“We didn’t truly appreciate what our father did and the weight of what he holds together within the business. It is only now that we have both realised just how grateful we are that he is around to deal with the big decisions.”
This is just a small extract from the many conversations I had with a family on a recent trip abroad. It stuck me that so many issues within family businesses arise because of a lack of ‘space’ to pause, listen and learn from one another.
Having spent more than two decades working with over 60 families, it is an all-familiar story and one that ultimately led me to do this work. The father is often so busy running the show, highly pressured and working every hour possible, that the children feel neglected and have little understanding as to why their father is never around, or even what he does. Resentment creeps in, the family dynamics become fraught and ultimately the business suffers. This of course happens in families all the time, but when there is money and potentially hundreds or thousands of lives at risk, the consequences can be devastating.

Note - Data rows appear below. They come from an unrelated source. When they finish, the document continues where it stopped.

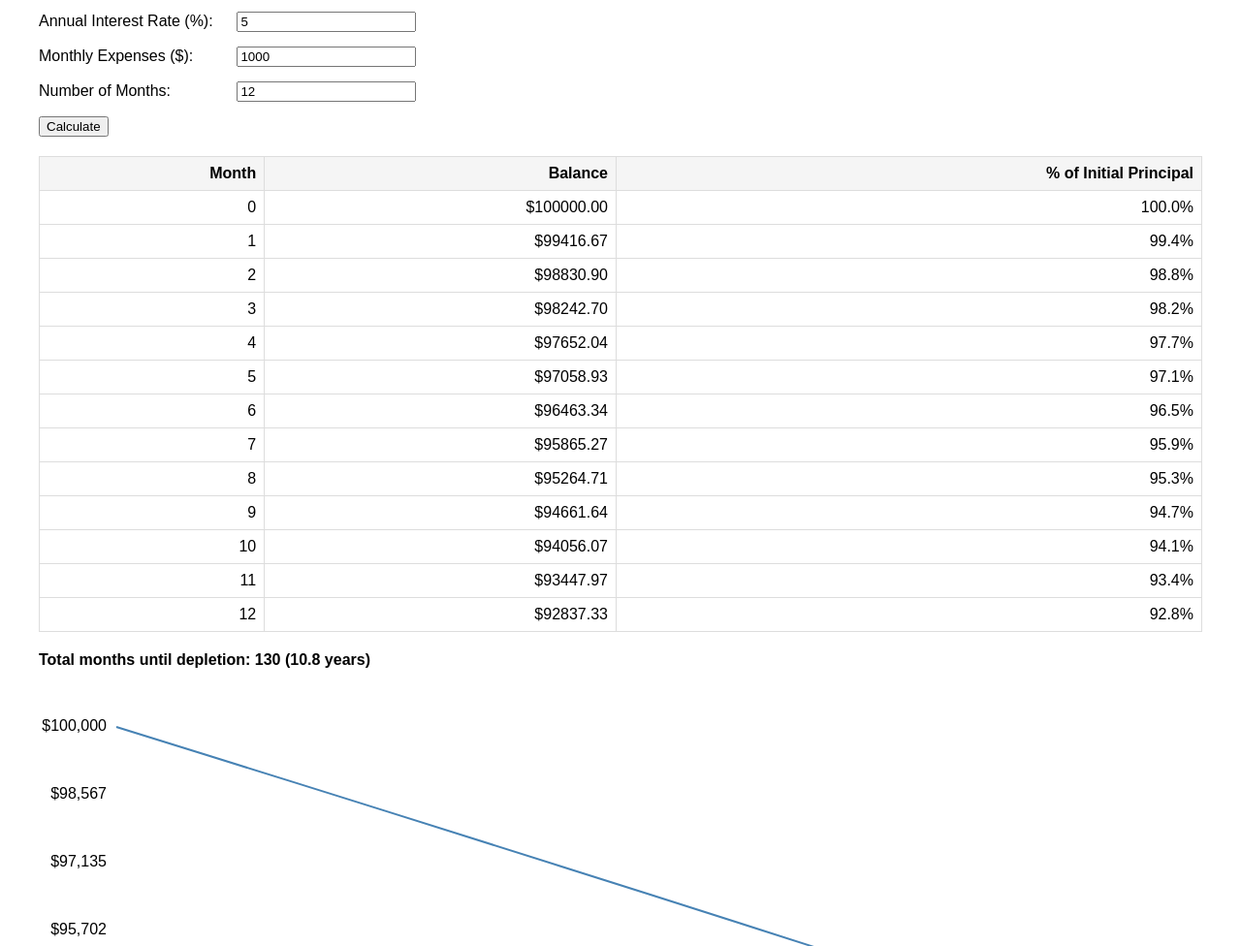
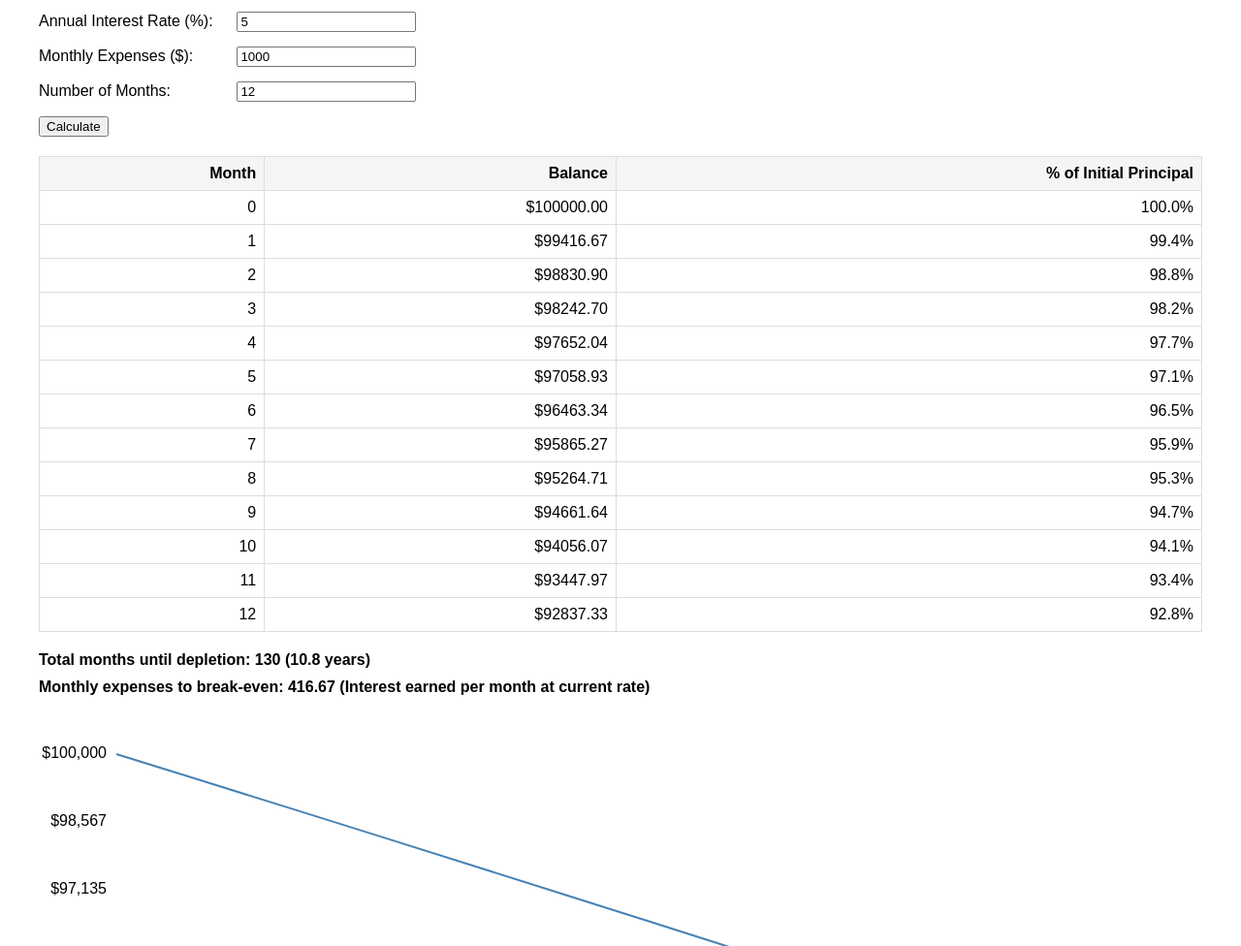
Before and after one commit to dwalter/interest_plus_expenses_calc, a plain HTML site: page index.html in a window 1280 px wide. Shown: the part 124-1100 px from the top of the page at 97% size. Drawn offline with Linux system fonts and the light colour scheme.

Commit message:
Update index.html

```diff
--- a/index.html
+++ b/index.html
@@ -150,7 +150,13 @@
                 const years = (monthsUntilDepleted / 12).toFixed(1);
                 monthsText = `Total months until depletion: ${monthsUntilDepleted} (${years} years)`;
             }
-            document.getElementById('monthsRemaining').textContent = monthsText;
+            // Calculate break-even monthly expenses (where interest equals expenses)
+            const monthlyInterest = principal * monthlyRate;
+            const breakEvenExpense = monthlyInterest.toFixed(2);
+
+            document.getElementById('monthsRemaining').innerHTML =
+                `<div>${monthsText}</div>
+                 <div style="margin-top: 10px;">Monthly expenses to break-even: ${breakEvenExpense} (Interest earned per month at current rate)</div>`;
 
             // Create chart
             const svg = document.getElementById('chart');
```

Just as every company or organisation benefits from having strong relationships, families also thrive when members feel able to share and communicate effectively. Many of the families I work with acknowledge the importance of establishing an intellectual and practical governance, but they often negate the one component that I believe is at the heart of any ‘healthy’ family business – emotional governance. Can everyone understand, use and manage their emotions? Is everyone able to express how they truly feel? Are they willing to be vulnerable? Do they trust they will be listened and heard? These are of course fundamental human values that we all seek in any relationship but are often overlooked when the daily grind becomes the key focus.
The conversation that I refer to earlier, is a wonderful example of a family who lacked the emotional framework and didn’t feel able to say what was really going on for them. They had avoided uncomfortable conversations, because…well they were uncomfortable! Humans have become conditioned to avoid conflict, believing it easier to just carry on and not upset the status quo. Whilst it may seem easier in the short-term, I can personally attest that in the long-term it is much more beneficial to speak your truth and be authentic. By creating a ‘safe space’ for them to all share their story, they connected on a deeper level.
Manual policies and procedures are of course necessary elements within family governance, but without the human element everything else is redundant. By creating a ‘safe space’ for the daughters to sit down with their father, they learnt what he does, why he does it and how he does it – they understood him.
The only way to learn how another person behaves and operates is to actually spend time with them. It is only then that you discover what makes them ‘tick’ – what their strengths are, what their weaknesses are and how they engage with others; essentially how they ‘live and show’ up in the world. Until now the daughters had never witnessed their father in action, and consequently had little interest in the business and no idea as to what they could contribute. This insight was invaluable, and demonstrated how much smoother transitions from one generation to the next would be if families spent more time together, both inside and outside of the business.
Without ‘investing’ in the emotional and relational transactions we have with one another, we can only ‘assume’ why someone behaves the way they do. Holding a ‘safe space’ regularly is something I encourage all my families to do. Don’t wait until there is a problem or issue to arise and instead approach it as regular health check-up. Prevention and preparation can identify risks early on and will generate ‘wealth’ that lasts for generations to come.